Supervision is also critical. “It’s hard to know where you stand as a new professional right now,” Wyrick says. “Having a well-seasoned professional reflect back what they see — whether it be strengths or growing edges — is really helpful.”

“Normally we’d have these [professional] experiences with peers and be able to compare … and all develop together,” Wyrick continues. “Without that, our supervisors are our main source of reflection and validation … of how hard this experience has been and the strength that we’ve shown.”

Green encourages counselors to remember that not everyone comes from a privileged background and has the same opportunities and resources. Therefore, it is important for established counselors to reach out and support new professionals, especially as they try to find their footing in the midst of an ongoing pandemic, he says.

Professional connections provide not only career opportunities but also emotional and social support, notes Green, a member of both the Association for Humanistic Counseling and Counselors for Social Justice, which are divisions of ACA. People are less inclined to reach out virtually, so it can be isolating at times, he points out. He had several mentors schedule virtual meetings in the fall, but those meetings have slowly decreased in the succeeding months. Green tries to lead by example, taking the time to message his colleagues as well as other new professionals.

After the pandemic, McGrath looks forward to meeting her colleagues in person and building work relationships that will help her grow professionally. She says she wishes she could just pop into a colleague’s office right now and ask a question or chat about how their week is going. But until that is possible, she advises her fellow new professionals to make efforts to connect with other mental health professionals in whatever way they can.

Establishing work boundaries

Working from home has caused the boundary between work and personal life to become blurred for many new (and seasoned) professionals. As McGrath points out, it’s often difficult for counselors to have set work hours when they are seeing clients six days a week. “The longer the pandemic has gone on, the harder it’s been to keep those boundaries,” she adds.
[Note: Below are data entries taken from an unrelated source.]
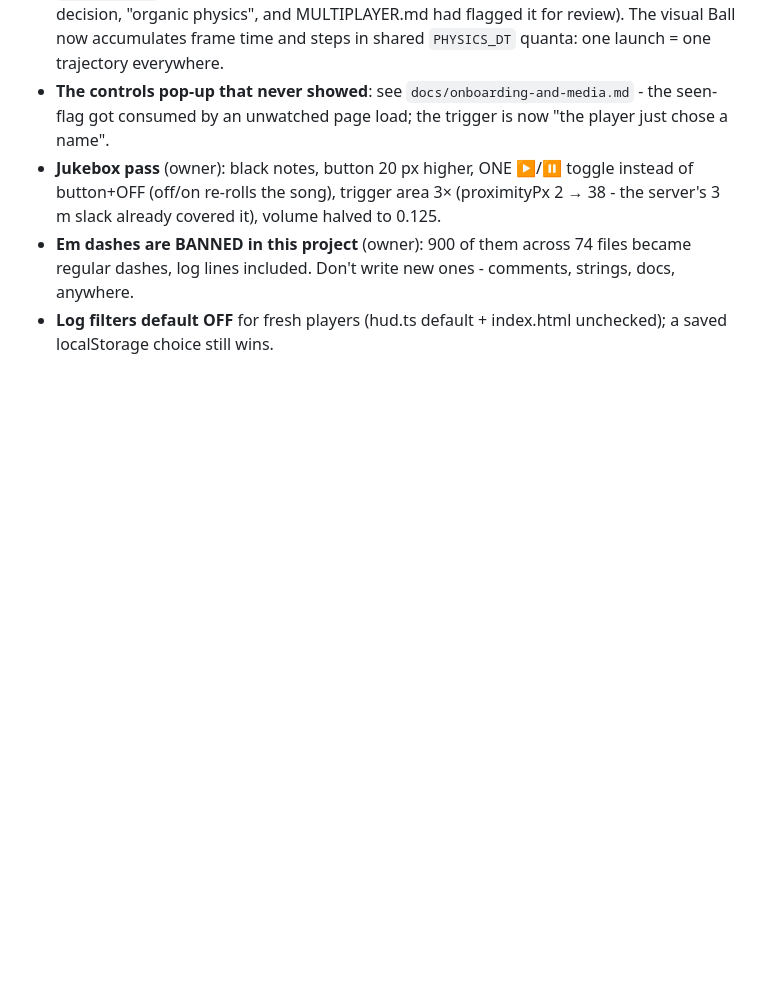
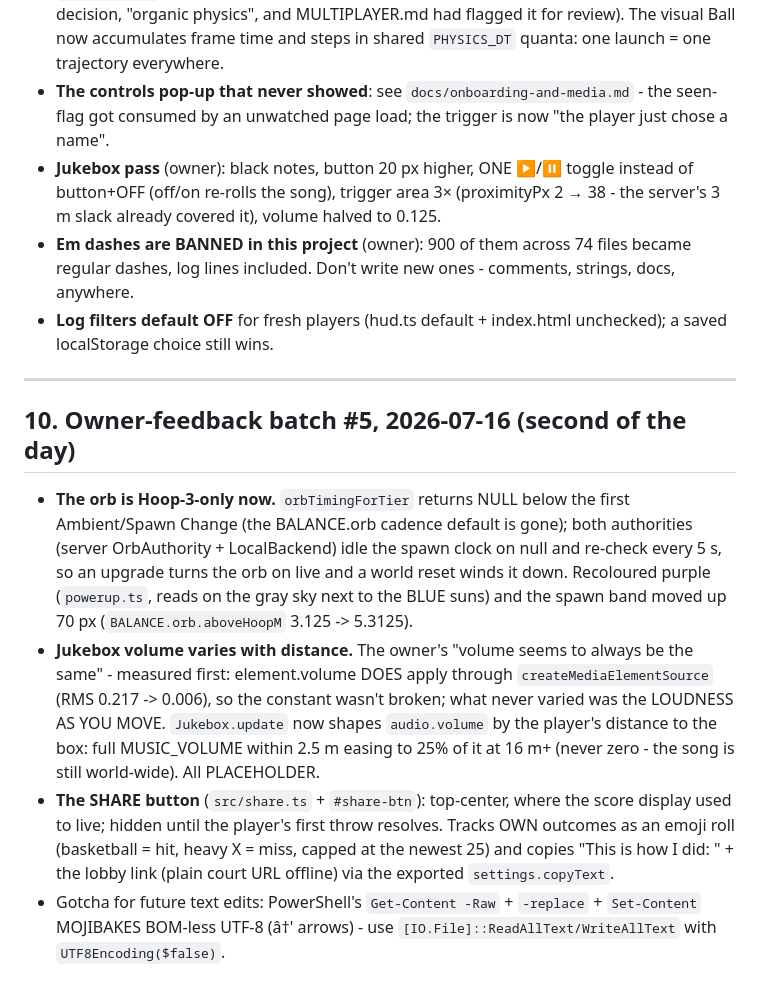
Before and after one commit to Teatree/shootDaHoop, a Markdown page: docs/hoop-progression.md, the part around the change. Drawn GitHub-style; blank space fills up the shorter version.

Commit message:
docs: batch-5 notes - tier-3-only purple orb, distance volume, share button

```diff
--- a/docs/hoop-progression.md
+++ b/docs/hoop-progression.md
@@ -443,3 +443,31 @@ Three BUGS plus a jukebox pass and two sweeps:
   ones - comments, strings, docs, anywhere.
 - **Log filters default OFF** for fresh players (hud.ts default +
   index.html unchecked); a saved localStorage choice still wins.
+
+---
+
+## 10. Owner-feedback batch #5, 2026-07-16 (second of the day)
+
+- **The orb is Hoop-3-only now.** `orbTimingForTier` returns NULL below
+  the first Ambient/Spawn Change (the BALANCE.orb cadence default is
+  gone); both authorities (server OrbAuthority + LocalBackend) idle the
+  spawn clock on null and re-check every 5 s, so an upgrade turns the
+  orb on live and a world reset winds it down. Recoloured purple
+  (`powerup.ts`, reads on the gray sky next to the BLUE suns) and the
+  spawn band moved up 70 px (`BALANCE.orb.aboveHoopM` 3.125 -> 5.3125).
+- **Jukebox volume varies with distance.** The owner's "volume seems to
+  always be the same" - measured first: element.volume DOES apply
+  through `createMediaElementSource` (RMS 0.217 -> 0.006), so the
+  constant wasn't broken; what never varied was the LOUDNESS AS YOU MOVE.
+  `Jukebox.update` now shapes `audio.volume` by the player's distance to
+  the box: full MUSIC_VOLUME within 2.5 m easing to 25% of it at 16 m+
+  (never zero - the song is still world-wide). All PLACEHOLDER.
+- **The SHARE button** (`src/share.ts` + `#share-btn`): top-center,
+  where the score display used to live; hidden until the player's first
+  throw resolves. Tracks OWN outcomes as an emoji roll (basketball =
+  hit, heavy X = miss, capped at the newest 25) and copies
+  "This is how I did: <roll>" + the lobby link (plain court URL
+  offline) via the exported `settings.copyText`.
+- Gotcha for future text edits: PowerShell's `Get-Content -Raw` +
+  `-replace` + `Set-Content` MOJIBAKES BOM-less UTF-8 (â†' arrows) -
+  use `[IO.File]::ReadAllText/WriteAllText` with `UTF8Encoding($false)`.
```
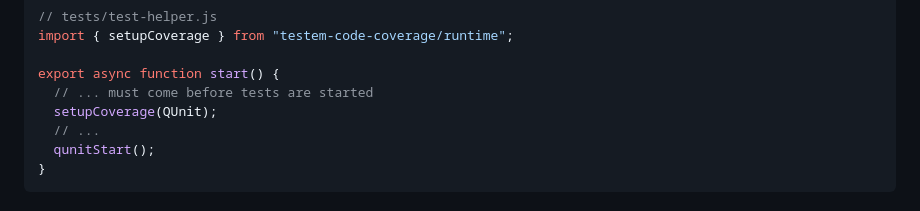
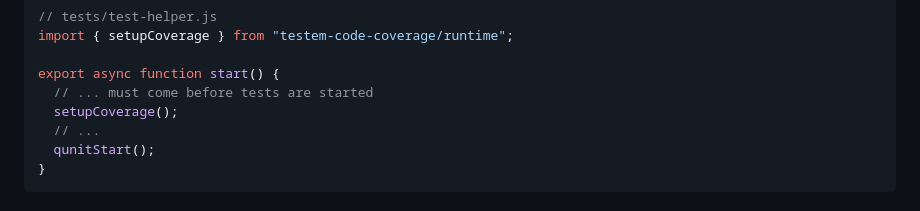
Before and after one commit to NullVoxPopuli/testem-code-coverage, a Markdown page: README.md, the part around the change. GitHub-like rendering.

Commit message:
Apply suggestion from @NullVoxPopuli

```diff
--- a/README.md
+++ b/README.md
@@ -51,7 +51,7 @@ import { setupCoverage } from "testem-code-coverage/runtime";
 
 export async function start() {
   // ... must come before tests are started
-  setupCoverage(QUnit);
+  setupCoverage();
   // ...
   qunitStart();
 }
```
“Establishing work boundaries is already a struggle for new professionals,” Wyrick says. The pandemic only adds to this problem. Wyrick’s workspace is in the bedroom, which means they can answer emails at all times of the day. It’s also tempting to take on clients outside of scheduled work hours, Wyrick points out. Wyrick often thinks, “What’s one more hour?”

Wyrick has had to create a routine because their partner is a professor who is working from home as well. When Wyrick is working, they shut the door and turn on a white-noise machine. This signals Wyrick’s partner not to interrupt.

Green says the amount of email he receives seems to have increased during the pandemic. It often overwhelms him, he confesses, and he spends a substantial amount of time sorting and prioritizing these messages. Smith-Tjahja also finds herself checking her email constantly because she is trying to build up her clientele right now. She says she hopes to establish a better schedule for checking and responding to emails after she has more clients.

Wyrick says working from home has taught them a lot about their personal work patterns and values. Before the pandemic, Wyrick took pride in always being plugged in, but now they realize that mindset is not in line with their values.

“At the beginning of this [pandemic], we had no idea how long it was going to be, and the optimists of us thought it was going to be a short time. So, that allowed things to be a little chaotic and wild at first,” Wyrick says. “I was thinking very much in emergency ‘go’ mode, but now I’m trying to be very mindful about creating habits that are going to be sustainable over time.”

Finding opportunity in the chaos

Smith-Tjahja experienced several significant events in her life during 2020, but they looked different because of the pandemic. She graduated with a master’s in counseling, but the ceremony was virtual. She got married, but it was not the ceremony she had hoped for. She and her husband bought their first house, but her parents weren’t able to go look at houses with her. Smith-Tjahja feels happiness for these milestones but also a simultaneous sense of grief because these events didn’t follow the traditional route she had expected.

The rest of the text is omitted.